For the BBQ Sauce, whisk all of the ingredients together until sugar has dissolved. You can make this ahead of time and store it in a covered jar the refrigerator, if you like.

The type of Korean hot pepper paste that I use

Jar of Korean fermented hot pepper paste (gochujang)
To make the Quick Turnip Pickle, mix together all of the ingredients. Taste for salt. Spoon the mixture into a serving bowl, cover and refrigerate as you make the tacos.

To make the taco filling, heat a large nonstick pan with a little oil in it. When hot, add the chicken substitute and toss it around in the hot oilk until slightly browned. Pour in the BBQ sauce and distribute around in the pan until everything is coated and hot. Set aside with a cover on it.

Heat the tortillas in a tortilla warmer, or warm them in a covered casserole in the oven, OR in the microwave for a minute or two (if you use the microwave, heat them AFTER the Filling is done). Here's some advice on heating tortillas from Steve Sando of Rancho Gordo (author of "Heirloom Beans"). Here's advice on using a terra cotta tortilla warmer in your stove's oven, and here is advice for using it in a microwave. You can use other types of covered casseroles or tortilla warmers. You can also wrap them in foil and use the oven. You could wrap them in cloth and use a bamboo or other steamer. Here is a page with examples of the many ways to heat soft tortillas.

Quickly distribute the filling evenly between all of the tortillas and serve with the Quick Turnip Pickle on the side, and some vegan kimchi alongside it, if you wish. (Don't forget the napkins.)

THE NUTRITION FACTS AT THE BOTTOM OF THIS RECIPE ARE FOR 4 SERVINGS, USING 12 TORTILLAS. IF YOU USE ONLY 8 TORTILLAS, THEY ARE AS FOLLOWS: Nutrition (per serving, 2 tortillas each): 355.1 calories; 25% calories from fat; 10.3g total fat; 0.0mg cholesterol; 948.7mg sodium; 317.1mg potassium; 50.5g carbohydrates; 9.0g fiber; 14.8g sugar; 41.5g net carbs; 18.8g protein; 7.2 points.

Nutrition Facts
Nutrition (per serving, 3 tortillas each
): 412.8 calories; 23% calories from fat; 10.9g total fat; 0.0mg cholesterol; 951.5mg sodium; 357.2mg potassium; 62.6g carbohydrates; 10.4g fiber; 14.8g sugar; 52.2g net carbs; 20.3g protein; 8.4 points.

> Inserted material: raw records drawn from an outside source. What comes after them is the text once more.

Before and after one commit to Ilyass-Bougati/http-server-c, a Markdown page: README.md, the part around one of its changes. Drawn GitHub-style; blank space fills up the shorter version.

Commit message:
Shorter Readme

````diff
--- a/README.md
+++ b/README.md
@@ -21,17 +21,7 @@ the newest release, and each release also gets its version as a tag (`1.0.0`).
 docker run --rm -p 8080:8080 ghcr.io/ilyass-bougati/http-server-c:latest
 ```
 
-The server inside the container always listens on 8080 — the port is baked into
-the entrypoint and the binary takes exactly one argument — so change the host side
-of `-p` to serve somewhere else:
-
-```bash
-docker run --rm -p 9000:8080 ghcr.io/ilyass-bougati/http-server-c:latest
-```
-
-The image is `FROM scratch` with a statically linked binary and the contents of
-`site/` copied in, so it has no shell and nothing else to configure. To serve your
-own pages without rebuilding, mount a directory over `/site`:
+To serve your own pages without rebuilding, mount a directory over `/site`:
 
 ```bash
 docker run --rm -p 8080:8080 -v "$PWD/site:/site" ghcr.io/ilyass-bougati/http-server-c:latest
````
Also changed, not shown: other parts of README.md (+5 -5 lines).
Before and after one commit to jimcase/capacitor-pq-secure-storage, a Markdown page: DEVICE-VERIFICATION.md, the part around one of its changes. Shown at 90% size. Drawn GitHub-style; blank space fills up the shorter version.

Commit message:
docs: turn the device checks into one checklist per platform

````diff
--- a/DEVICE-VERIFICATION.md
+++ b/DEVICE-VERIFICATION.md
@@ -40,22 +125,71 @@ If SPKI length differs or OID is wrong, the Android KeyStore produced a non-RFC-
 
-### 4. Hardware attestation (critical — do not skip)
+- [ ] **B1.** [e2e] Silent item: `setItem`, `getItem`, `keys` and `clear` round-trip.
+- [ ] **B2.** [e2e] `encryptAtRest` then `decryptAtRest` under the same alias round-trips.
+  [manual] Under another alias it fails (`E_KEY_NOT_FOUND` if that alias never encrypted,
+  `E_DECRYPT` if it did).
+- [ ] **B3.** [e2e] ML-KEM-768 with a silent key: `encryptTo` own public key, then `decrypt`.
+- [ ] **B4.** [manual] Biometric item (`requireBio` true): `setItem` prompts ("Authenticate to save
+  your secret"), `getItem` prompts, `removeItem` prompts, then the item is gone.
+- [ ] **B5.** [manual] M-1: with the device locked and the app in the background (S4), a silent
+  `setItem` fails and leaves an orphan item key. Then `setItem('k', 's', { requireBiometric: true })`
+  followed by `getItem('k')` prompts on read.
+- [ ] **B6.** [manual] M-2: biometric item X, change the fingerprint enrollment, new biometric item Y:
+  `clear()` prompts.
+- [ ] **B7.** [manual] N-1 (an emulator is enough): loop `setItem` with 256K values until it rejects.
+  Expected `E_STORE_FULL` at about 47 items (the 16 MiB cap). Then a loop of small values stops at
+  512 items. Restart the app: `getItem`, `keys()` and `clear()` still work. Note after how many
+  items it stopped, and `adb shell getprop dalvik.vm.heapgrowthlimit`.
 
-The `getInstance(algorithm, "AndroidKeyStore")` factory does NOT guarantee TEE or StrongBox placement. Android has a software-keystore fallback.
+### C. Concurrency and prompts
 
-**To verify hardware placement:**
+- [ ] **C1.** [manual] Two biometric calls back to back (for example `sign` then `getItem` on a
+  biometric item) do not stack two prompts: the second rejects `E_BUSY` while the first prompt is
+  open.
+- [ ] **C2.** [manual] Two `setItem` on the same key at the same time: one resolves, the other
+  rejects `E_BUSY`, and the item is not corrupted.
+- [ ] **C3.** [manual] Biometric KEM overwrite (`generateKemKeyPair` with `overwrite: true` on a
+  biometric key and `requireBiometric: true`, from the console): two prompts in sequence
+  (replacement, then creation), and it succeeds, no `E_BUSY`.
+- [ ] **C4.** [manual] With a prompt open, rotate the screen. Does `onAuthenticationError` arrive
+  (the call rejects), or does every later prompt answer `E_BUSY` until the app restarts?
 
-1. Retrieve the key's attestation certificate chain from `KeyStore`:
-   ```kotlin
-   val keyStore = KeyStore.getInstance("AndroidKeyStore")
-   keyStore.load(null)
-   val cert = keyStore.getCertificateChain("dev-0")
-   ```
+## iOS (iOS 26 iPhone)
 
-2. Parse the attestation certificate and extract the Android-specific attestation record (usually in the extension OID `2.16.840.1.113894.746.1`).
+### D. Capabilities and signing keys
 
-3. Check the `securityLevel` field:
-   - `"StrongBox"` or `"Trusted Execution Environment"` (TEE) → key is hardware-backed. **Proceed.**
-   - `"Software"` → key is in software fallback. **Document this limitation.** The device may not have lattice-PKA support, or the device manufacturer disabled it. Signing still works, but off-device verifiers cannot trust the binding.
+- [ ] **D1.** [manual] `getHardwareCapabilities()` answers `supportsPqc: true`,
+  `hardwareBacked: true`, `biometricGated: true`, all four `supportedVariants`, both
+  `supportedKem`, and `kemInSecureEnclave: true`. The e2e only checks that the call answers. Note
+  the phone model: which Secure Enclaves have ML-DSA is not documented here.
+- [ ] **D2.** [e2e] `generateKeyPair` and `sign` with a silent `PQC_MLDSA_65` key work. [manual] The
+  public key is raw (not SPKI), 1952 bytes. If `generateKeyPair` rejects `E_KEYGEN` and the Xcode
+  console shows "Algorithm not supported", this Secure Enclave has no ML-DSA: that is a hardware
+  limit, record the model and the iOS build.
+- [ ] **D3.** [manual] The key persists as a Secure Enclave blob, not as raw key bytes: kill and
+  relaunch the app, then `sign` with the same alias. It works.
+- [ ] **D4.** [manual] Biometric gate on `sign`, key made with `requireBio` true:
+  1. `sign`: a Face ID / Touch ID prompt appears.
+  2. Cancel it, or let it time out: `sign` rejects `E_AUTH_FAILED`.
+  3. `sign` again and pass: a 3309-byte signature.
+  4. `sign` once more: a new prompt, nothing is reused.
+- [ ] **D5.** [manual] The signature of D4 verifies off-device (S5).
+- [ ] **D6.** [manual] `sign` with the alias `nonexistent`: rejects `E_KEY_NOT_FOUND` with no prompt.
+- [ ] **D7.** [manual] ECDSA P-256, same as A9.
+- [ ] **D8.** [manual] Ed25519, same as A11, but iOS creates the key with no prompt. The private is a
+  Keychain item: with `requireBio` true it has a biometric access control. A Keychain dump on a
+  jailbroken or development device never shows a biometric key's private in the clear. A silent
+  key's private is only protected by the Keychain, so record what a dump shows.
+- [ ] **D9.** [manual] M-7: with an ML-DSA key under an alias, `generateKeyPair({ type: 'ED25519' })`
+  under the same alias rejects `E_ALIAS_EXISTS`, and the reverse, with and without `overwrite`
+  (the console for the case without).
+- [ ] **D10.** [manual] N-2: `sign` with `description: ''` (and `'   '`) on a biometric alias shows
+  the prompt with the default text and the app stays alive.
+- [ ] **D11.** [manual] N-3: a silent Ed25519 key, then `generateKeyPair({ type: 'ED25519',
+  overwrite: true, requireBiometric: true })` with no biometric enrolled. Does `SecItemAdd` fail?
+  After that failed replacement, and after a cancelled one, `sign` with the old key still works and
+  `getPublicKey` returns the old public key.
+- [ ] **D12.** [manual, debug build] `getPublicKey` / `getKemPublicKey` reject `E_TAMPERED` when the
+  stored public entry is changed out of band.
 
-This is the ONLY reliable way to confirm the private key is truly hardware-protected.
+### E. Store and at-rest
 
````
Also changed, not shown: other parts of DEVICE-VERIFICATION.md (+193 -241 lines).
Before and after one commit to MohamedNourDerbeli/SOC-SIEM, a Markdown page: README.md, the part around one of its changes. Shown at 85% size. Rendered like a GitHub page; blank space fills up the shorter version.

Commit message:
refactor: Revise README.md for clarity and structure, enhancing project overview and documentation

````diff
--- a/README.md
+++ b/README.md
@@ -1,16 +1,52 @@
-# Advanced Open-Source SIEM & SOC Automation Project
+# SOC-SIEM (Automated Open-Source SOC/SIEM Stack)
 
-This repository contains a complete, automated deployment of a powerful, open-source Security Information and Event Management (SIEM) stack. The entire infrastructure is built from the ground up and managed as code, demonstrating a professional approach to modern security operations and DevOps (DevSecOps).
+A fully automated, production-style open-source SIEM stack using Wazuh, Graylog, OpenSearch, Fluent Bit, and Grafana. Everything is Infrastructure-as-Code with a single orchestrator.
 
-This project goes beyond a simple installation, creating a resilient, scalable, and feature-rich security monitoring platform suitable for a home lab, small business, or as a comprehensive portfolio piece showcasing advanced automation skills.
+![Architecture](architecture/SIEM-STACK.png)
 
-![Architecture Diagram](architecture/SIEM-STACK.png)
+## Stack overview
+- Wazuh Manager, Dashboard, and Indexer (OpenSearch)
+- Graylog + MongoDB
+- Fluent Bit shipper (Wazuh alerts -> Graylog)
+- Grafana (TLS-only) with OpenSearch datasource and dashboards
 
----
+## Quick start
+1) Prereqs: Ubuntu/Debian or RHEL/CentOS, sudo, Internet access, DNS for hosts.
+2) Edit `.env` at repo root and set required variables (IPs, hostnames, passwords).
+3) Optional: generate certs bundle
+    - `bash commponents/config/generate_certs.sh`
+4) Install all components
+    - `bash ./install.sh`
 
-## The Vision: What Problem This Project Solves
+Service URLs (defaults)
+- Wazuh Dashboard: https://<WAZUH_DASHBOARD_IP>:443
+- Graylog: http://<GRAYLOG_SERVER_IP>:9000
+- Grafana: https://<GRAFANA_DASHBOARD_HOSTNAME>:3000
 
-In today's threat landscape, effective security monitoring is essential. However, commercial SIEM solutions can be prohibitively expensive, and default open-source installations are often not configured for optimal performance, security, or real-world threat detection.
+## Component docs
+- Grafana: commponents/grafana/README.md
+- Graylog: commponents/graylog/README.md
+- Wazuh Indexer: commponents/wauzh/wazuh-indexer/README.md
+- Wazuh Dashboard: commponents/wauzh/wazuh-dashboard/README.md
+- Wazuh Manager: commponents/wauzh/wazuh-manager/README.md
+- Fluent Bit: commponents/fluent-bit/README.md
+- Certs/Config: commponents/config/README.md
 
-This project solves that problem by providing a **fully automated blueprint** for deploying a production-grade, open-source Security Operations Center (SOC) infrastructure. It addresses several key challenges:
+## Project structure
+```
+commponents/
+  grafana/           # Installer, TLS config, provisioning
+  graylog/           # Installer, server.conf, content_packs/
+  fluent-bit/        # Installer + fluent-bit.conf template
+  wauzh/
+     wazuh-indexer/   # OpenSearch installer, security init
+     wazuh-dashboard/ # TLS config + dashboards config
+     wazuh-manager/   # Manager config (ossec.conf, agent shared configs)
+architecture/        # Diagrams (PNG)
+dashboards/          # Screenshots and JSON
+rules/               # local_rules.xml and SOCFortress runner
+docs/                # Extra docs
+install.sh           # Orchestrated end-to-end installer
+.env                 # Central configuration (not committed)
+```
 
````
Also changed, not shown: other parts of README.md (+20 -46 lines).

Knit - R - Done said...

I can't wait to try these! I've been trying to make vegetarian versions of Korean food since we got back from Osan AFB.

Unknown said...

These sound so good! I'm a fajita and taco addict, and this sounds like an awesome way to try something a little different.

Michelle said...

I absolutely love that you take such a multi-cultural approach to veganism!! As an Asian person, I am especially excited to see asian sauces and dishes made without animal products! You can bet that I'll be saving the potsticker recipes!!

Marie said...

A new twist on tacos! I'll be trying these this week-end. Thanks for posting.

spiceislandvegan said...

Hi Bryanna,

I heard about this truck. I probably could catch it in Westminster since they stop there. However, I am glad I didn't knowing now that the cook the tofu in the same grill.

I will probably make your recipe. Thanks for the recipe. I love gochujang.


Jen said...

I've never heard of these but they sound so tasty!

Jennifer said...

I've been craving tacos all night, and now I've coming across this! :) YUM!! I LOVE the idea of the turnip in them too!

Mother Rimmy said...

I love this recipe. What a great change form the typical taco. Can't wait to try it.

Maija Haavisto said...

Sounds tasty. I learned about gochujang from Susan the Fat-Free Vegan and it's one of those ingredients I always have in the fridge (well, it's sold in huge boxes and keeps almost forever, but still).

Anonymous said...

These look mouthwateringly delicious! There's a restaurant here in Texas that uses marinated Portobello mushroom strips to make fajitas. I think I'll try that when I get around to trying this. Money is really tight right now and I can't affoed to do any unneccessary spending.

Anne from Vegan Digest said...

This recipe is Vegan Digest's Vegan Recipe of the Day today. I've made the BBQ sauce recipe and used it with several other dishes. It's delicious!